Paharganj is the landing site of most travelers to New Delhi, India. A strip of low-end hotels and guest houses butted up next to each other along a narrow lane that empties out just west of the New Delhi railway station, a section off the center of Delhi reached by one of the long spokes radiating out of Connaught Place.
To say Paharganj was a ghetto is no understatement. Raw sewage streamed along the gutters of the lane that divided the left and right-banks of hotels. Vendors hawked everything from blackened bananas to glittery hair ornaments. Beggars and cripples hunched their way in among the travelers, pawing at the hordes of long-term travelers clothed in traditional Indian pajamas purchased a few streets over.
The sun was shining when I arrive in Paharganj on my second day in India. It almost always shined in India; a relentless and vindictive cheeriness that pours over the poorest place I’ve ever been. I was to meet Alan at the post office at noon, but I checked into what I hoped to be a nice place so I didn’t have to lug my backpack around in the heat.

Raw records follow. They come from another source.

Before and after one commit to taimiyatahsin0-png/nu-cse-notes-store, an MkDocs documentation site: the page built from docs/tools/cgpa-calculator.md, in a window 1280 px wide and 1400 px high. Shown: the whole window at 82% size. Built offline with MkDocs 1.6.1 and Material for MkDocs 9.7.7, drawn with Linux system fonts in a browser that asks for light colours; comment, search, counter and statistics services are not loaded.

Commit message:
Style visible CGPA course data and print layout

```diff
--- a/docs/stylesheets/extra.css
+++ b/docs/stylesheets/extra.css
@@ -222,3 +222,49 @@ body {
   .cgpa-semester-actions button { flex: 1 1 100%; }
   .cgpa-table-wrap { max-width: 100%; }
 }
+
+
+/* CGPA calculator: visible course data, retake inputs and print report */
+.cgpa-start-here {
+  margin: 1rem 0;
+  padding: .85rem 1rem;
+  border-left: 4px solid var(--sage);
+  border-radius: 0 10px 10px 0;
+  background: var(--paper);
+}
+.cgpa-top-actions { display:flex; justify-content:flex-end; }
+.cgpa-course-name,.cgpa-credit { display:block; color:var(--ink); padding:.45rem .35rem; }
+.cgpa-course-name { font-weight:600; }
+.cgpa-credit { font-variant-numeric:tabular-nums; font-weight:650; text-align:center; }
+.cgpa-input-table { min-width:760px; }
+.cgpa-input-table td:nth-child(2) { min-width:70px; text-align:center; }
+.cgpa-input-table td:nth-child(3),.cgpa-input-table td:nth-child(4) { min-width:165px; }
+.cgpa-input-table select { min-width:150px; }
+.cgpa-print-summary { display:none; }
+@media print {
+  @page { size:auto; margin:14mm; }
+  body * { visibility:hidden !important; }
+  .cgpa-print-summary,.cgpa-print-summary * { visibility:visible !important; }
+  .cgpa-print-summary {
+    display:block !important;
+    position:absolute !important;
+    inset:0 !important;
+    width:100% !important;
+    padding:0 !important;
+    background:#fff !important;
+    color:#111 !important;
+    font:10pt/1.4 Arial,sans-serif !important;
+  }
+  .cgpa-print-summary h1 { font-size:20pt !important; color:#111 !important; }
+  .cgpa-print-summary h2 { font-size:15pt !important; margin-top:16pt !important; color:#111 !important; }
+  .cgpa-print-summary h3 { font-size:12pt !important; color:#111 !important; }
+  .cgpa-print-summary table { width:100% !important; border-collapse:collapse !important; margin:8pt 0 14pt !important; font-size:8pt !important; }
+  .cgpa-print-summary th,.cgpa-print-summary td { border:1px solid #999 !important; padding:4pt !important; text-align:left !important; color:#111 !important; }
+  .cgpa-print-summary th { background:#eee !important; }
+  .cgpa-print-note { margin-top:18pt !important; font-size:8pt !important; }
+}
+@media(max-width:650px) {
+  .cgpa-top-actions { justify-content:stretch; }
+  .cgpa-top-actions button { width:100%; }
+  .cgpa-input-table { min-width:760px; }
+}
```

The hotel looked good until I’d paid and registered, and then I’d learned my first valuable lesson about India: Always checkout the room before paying. Once in the room, the full scope of its atrociousness hit me like a fist. The sherbet-green walls were stained with spit, dirty fingerprints, cobwebs and God only knows what else. A huge fan whirled overhead, supposedly circulating the air, but really it just stirred up the bad smell from the attached toilet and the ever present scent of cigarette smoke. Doors banged constantly and the heavy hacking-up of phlegm reverberated around me like a concert for the depressed.

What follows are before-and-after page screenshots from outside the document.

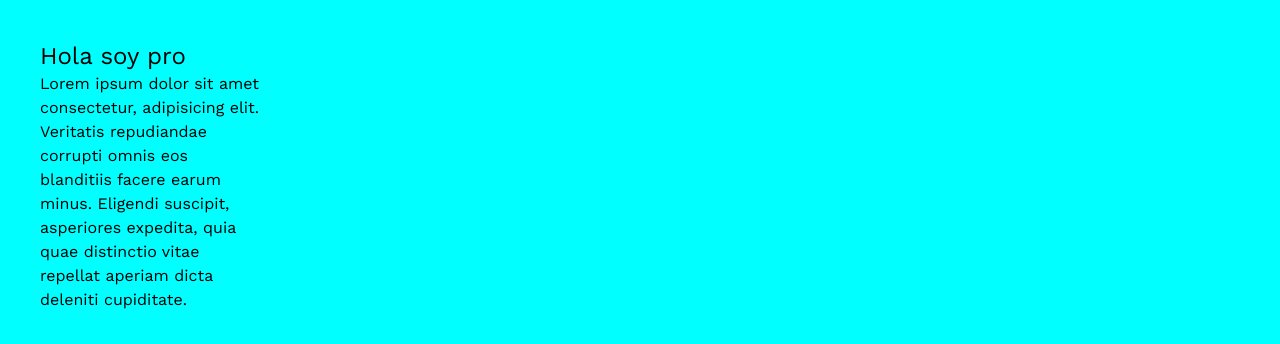
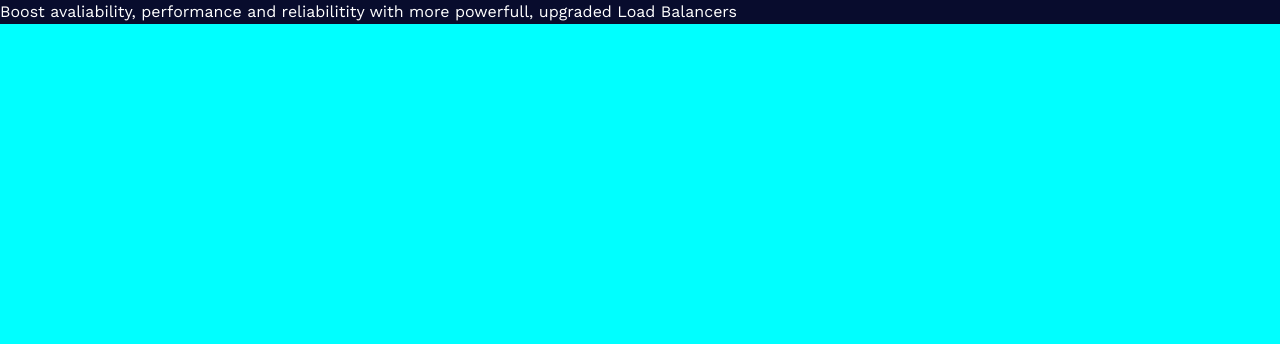
Before and after one commit to Javicot/TallerEDteam-ClonDigitalOcean, a website built with Vite: page index.html in a window 1280 px wide. Built offline with nearby package versions, Linux system fonts and the light colour scheme.

```diff
--- a/index.html
+++ b/index.html
@@ -10,12 +10,12 @@
 </head>
 
 <body>
-  <div class="bg-slate-500 w-56 mt-10 mx-10">
-    <h1 class="text-2xl">Hola soy pro</h1>
-    <p class="text-yellow-50">Lorem ipsum dolor sit amet consectetur, adipisicing elit. Veritatis repudiandae corrupti
-      omnis eos blanditiis
-      facere earum minus. Eligendi suscipit, asperiores expedita, quia quae distinctio vitae repellat aperiam dicta
-      deleniti cupiditate.</p>
+  <div class="bg-do-blue-dark">
+    <div>
+      <p class="text-white">Boost avaliability, performance and reliabilitity with more powerfull, upgraded Load
+        Balancers</p>
+    </div>
+    <div></div>
   </div>
 </body>
 
--- a/tailwind.config.js
+++ b/tailwind.config.js
@@ -2,16 +2,17 @@
 module.exports = {
   content: ["./*.html"],
   theme: {
-    extend: {},
+    extend: {
+      colors: {
+        "do-blue-dark": "rgb(8, 12, 45)",
+        "do-blue-light": "rgb(20, 86, 255)",
+        "do-blue-medium": "rgb(0, 105, 255)",
+      },
+    },
     fontFamily: {
       sans: "'Work Sans', sans-serif",
       cascadia: "'CascadiaCode'",
     },
-    colors: {
-      "do-blue-dark": "rgb(8, 12, 45)",
-      "do-blue-light": "rgb(20, 86, 255)",
-      "do-blue-medium": "rgb(0, 105, 255)",
-    },
   },
   plugins: [],
 };
```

It’s horrible. But outside, on the street, it was worse. The place was so poor, everyone and thing was emaciated and sick looking. I’d thought I could handle it, having spent time in Cairo, but I was wrong. For the first time I saw how the poor really live, out on the street, lying in filth and disease. I was so appalled by the world I’d flung myself into, that my body physically shook.
I didn’t think I could live and work in that city, and a part of me wanted to run away; go back home. But this was home now. I’d come here to work as a journalist, to report on the life and conditions around me. Yet I’d found I was afraid to breathe or eat or drink. India, I thought, just might kill me.
I reminded myself Paharganj was temporary, that there were other places in the city, and I would find something that was nice and I could call home. Except I had no idea how I would find those other places.
What’s the worst hotel experience you’ve had while traveling?